Left 4 Dead offers a single-player mode but the heart of the game is clearly in the multiplayer. Single Player is quite fun, although perhaps not quite robust enough to justify the
$60 $50 price tag on its own. The game is made with online or LAN play in mind.
I have the PC version. This past weekend I signed onto Steam to check out the multiplayer. I’ve never tried it before. Outside of MMO games, I don’t think I’ve played online with strangers since 2003 or so, when I used to play Unreal Tournament (original recipe) Capture the Flag. (I used to play with these guys. Can’t believe the site & server are still around, although I’m sure they’ve moved on to other games.) I clicked on the thing to join a game. Some people appeared. There was a long pause. Then somebody called us all “f**kers” for no discernible reason. I suddenly remembered why I don’t play with strangers and logged off. I haven’t been back since, although I still plan to give it another go.
Then there is this thread at The Escapist, where a player became frustrated with some random teammates who were most likely new to the game and struggling. Rather than communicating with them and expressing his frustration, he and a friend simply abandoned one and killed the other . His post is more or less a plea for ointment for his inflamed conscience. Most of his fellow Xbox Live players were all too happy to tell him he did the right thing, and brewed up a tray of rationales for him to sample.
My goal in this post is not to pick on that player.
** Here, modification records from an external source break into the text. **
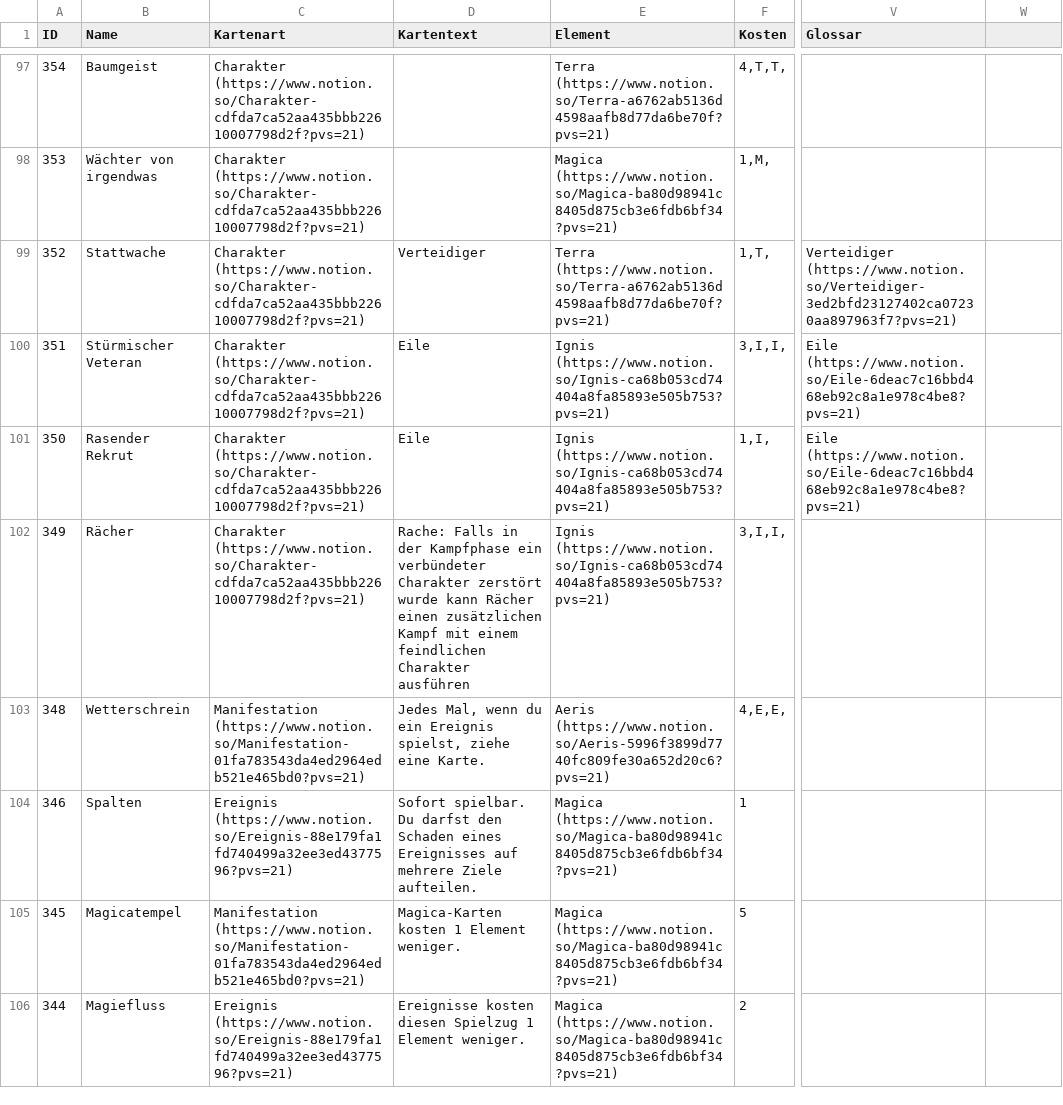
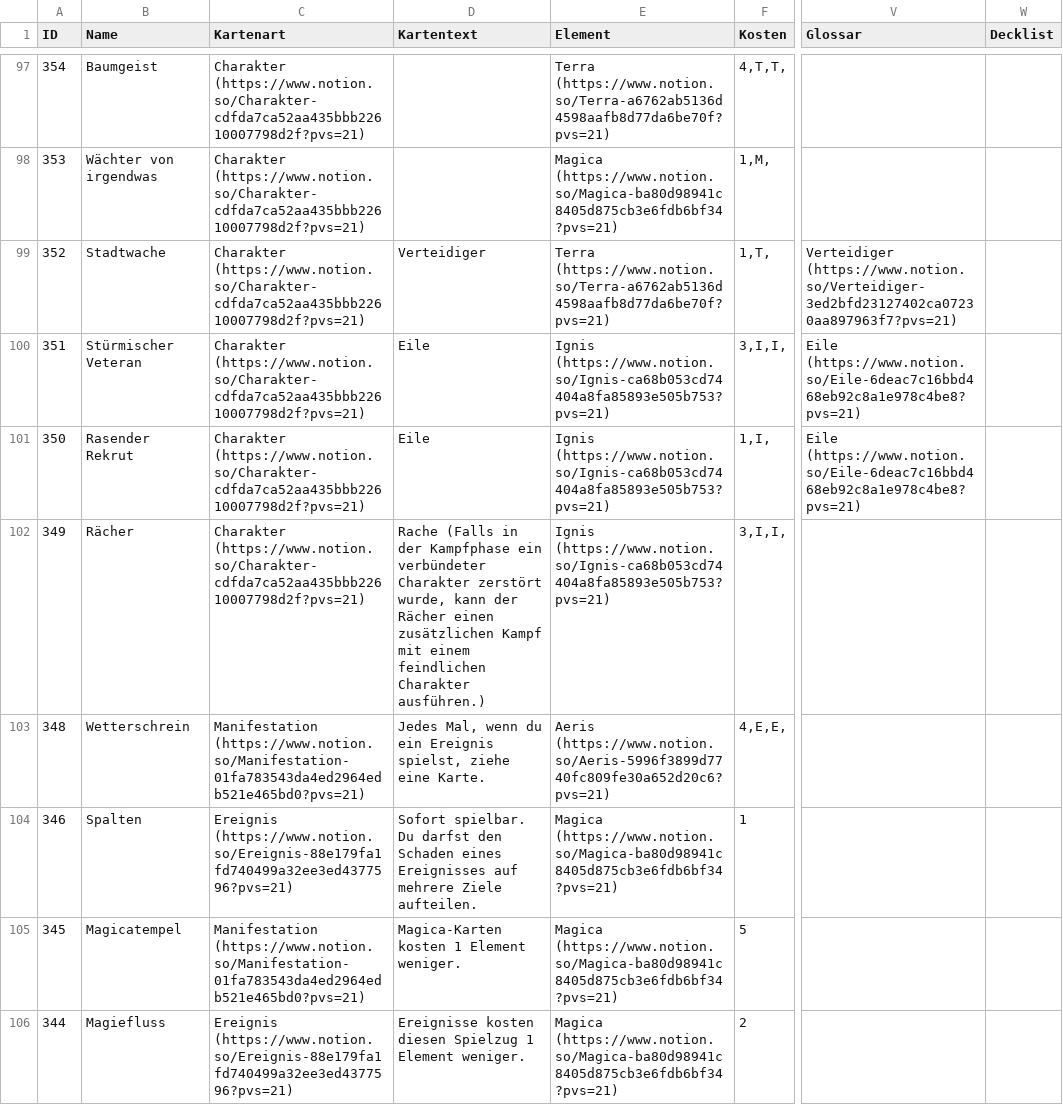
Before and after one commit to Itschotsch/tcg-maker, a CSV file: input/csv/Alle Karten 70ddd0aaafb74f56b205e643b0901290_all.csv, drawn as a sheet; only a part is shown, gaps mark what is left out; the diff covers the shown part only; the diff names each change by its address in the sheet, - before the commit and + after, or states it on an @@ line.

```diff
--- a/input/csv/Alle Karten 70ddd0aaafb74f56b205e643b0901290_all.csv
+++ b/input/csv/Alle Karten 70ddd0aaafb74f56b205e643b0901290_all.csv
-W1: (empty)
+W1: Decklist
-B99 (Name): Stattwache
+B99 (Name): Stadtwache
-D102 (Kartentext): Rache: Falls in der Kampfphase ein verbündeter Charakter zerstört wurde kann Rächer einen zusätzlichen Kampf mit einem feindlichen Charakter ausführen
+D102 (Kartentext): Rache (Falls in der Kampfphase ein verbündeter Charakter zerstört wurde, kann der Rächer einen zusätzlichen Kampf mit einem feindlichen Charakter ausführen.)
```
Also changed, not shown: 90 edited cells elsewhere in this file, 3 other files.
He’s a very typical XBL player and raging against him is about as useful as raging against the fact that people are usually rude in rush-hour traffic. It’s one of the immutable laws of the internet.
But it does seem to suggest that we need better tools for filtering out jerks and idiots. You can report users on Steam, but this is for serious, “I-will-hunt-you-down-and-rape-you” level misbehavior and asininity. Like rating sellers & buyers on eBay, it seems like we need a automated way to remark whether or not someone was a good playmate without resorting to flagging people as abusive. Simply having a system in place would probably cure a host of ills. If at the end of every game you had a chance to flag players as fun, neutral, or problematic, then over time the jerks would accumulate a large enough negative score that sane people would avoid them.
I will say I like the way XBL users can choose what sorts of people they want to deal with – hardcore, underground, casual, or whatever those pigeon-holes are named. I’d avoid “hardcore” types because they’re probably playing to win, while I’m playing to have fun.
At any rate, it does seem kind of odd that after all these years we’re still just leaping into a great big sea of random crazy people whenever we game online. And by “we” I mean, “all of you people who aren’t antisocial hermits like me and who socialize with other gamers”.
Do you have any tricks for filtering people before a game? How do you handle the inevitable idiot?
The Biggest Game Ever
How did this niche racing game make a gameworld so massive, and why is that a big deal?
The Biggest Game Ever
Just how big IS No Man's Sky? What if you made a map of all of its landmass? How big would it be?
Batman: Arkham Origins
A breakdown of how this game faltered when the franchise was given to a different studio.
There are two major schools of thought about how you should write software. Here's what they are and why people argue about it.
Are Lootboxes Gambling?
Obviously they are. Right? Actually, is this another one of those sneaky hard-to-define things?